Support your local independent bookstore: buy it there!
Review copy pilfered from the ARC piles at work.
Content: There’s some illusions to teenage drinking and sex, but it’s all tasteful and way off screen. If there is swearing (and now that I think about it, I’m not sure there is…), it’s all mild. It’s in the YA (grades 6-8) section of the bookstore.

Clare and Aidan have been a couple for the past two years of high school. They’ve been super happy and content in their relationship. But, it’s the night before they leave for college and they aren’t going the same place. Clare is headed to Dartmouth and Aidan for the opposite coast and UCLA. So, they’re going out this last night with one goal in mind (at least Clare’s mind): to break up. It’s a logical decision: they need to go away and be able to experience college fully, to not be constantly wondering if the other is being “faithful”. It makes sense.

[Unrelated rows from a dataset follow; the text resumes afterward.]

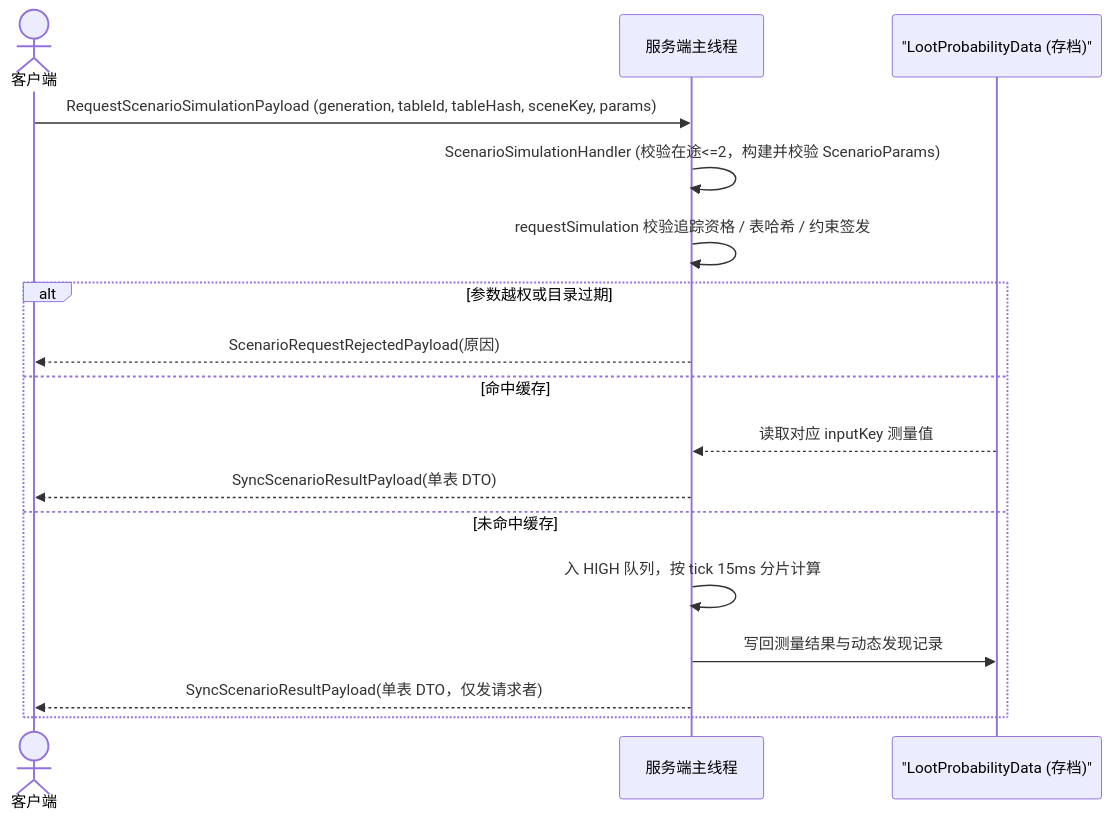
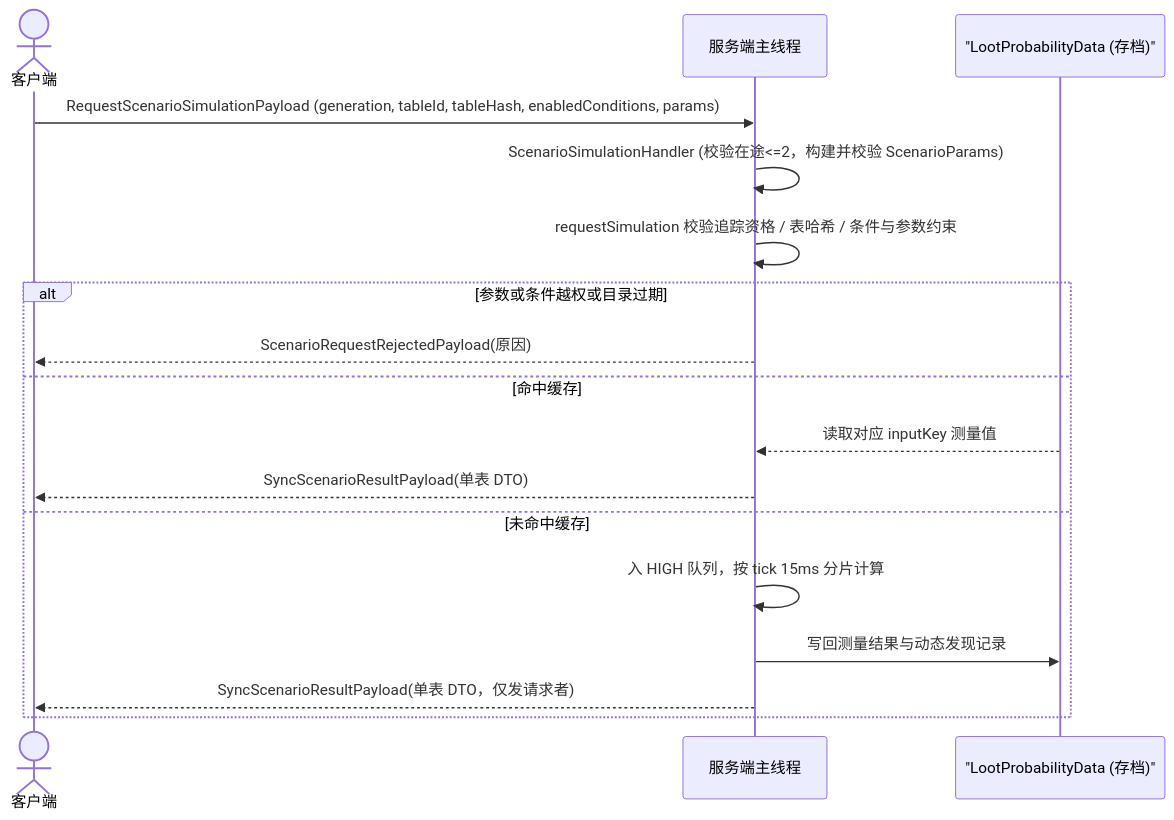
Before and after one commit to meteoritel/unsuspicious-block: the third of 3 diagrams in docs/dev/internals/loottable-mechanics.md, drawn with Mermaid. The commit also changed other lines of this file and 45 other files, not shown here.

````diff
--- a/docs/dev/internals/loottable-mechanics.md
+++ b/docs/dev/internals/loottable-mechanics.md
@@ -188,20 +186,20 @@
 ```mermaid
 sequenceDiagram
     actor C as 客户端
     participant S as 服务端主线程
     participant D as "LootProbabilityData (存档)"
 
-    C->>S: RequestScenarioSimulationPayload (generation, tableId, tableHash, sceneKey, params)
+    C->>S: RequestScenarioSimulationPayload (generation, tableId, tableHash, enabledConditions, params)
     S->>S: ScenarioSimulationHandler (校验在途<=2，构建并校验 ScenarioParams)
-    S->>S: requestSimulation 校验追踪资格 / 表哈希 / 约束签发
-    alt 参数越权或目录过期
+    S->>S: requestSimulation 校验追踪资格 / 表哈希 / 条件与参数约束
+    alt 参数或条件越权或目录过期
         S-->>C: ScenarioRequestRejectedPayload(原因)
     else 命中缓存
         D-->>S: 读取对应 inputKey 测量值
         S-->>C: SyncScenarioResultPayload(单表 DTO)
     else 未命中缓存
         S->>S: 入 HIGH 队列，按 tick 15ms 分片计算
         S->>D: 写回测量结果与动态发现记录
         S-->>C: SyncScenarioResultPayload(单表 DTO，仅发请求者)
     end
 ```
````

Clare’s plan is to recreate memorable moments from their relationship, from where they first met through their first kiss and beyond. Except the evening doesn’t go as planned, and perhaps through the twists and turns that the evening throws at them, they can figure out exactly what to do with their relationship.

I love Smith’s romances. They’re generally sweet and simple, kind of like Baby Bear’s porridge: just right.  This one was a bit more angsty than the others I’ve read, but understandably so. I appreciated that Clare was the “logical” one and that Aidan was the more emotional center in the book; it’s a nice twist to have the girl pushing to break up and the boy wanting to stay together. And the adventures over the course of the night were fun as well. It was an interesting take on relationships as well: usually, books either deal with the falling in love part, or the ending part but I don’t know if I’ve read one where there was a “conscious uncoupling” and Gwyneth Paltrow so eloquently put it. I found that difference to be a nice change.

But while it was all nice and comfy and sweet, that’s really all it was. While it wasn’t bad, it wasn’t anything I totally fell in love with. (Ha!) Still: a good book.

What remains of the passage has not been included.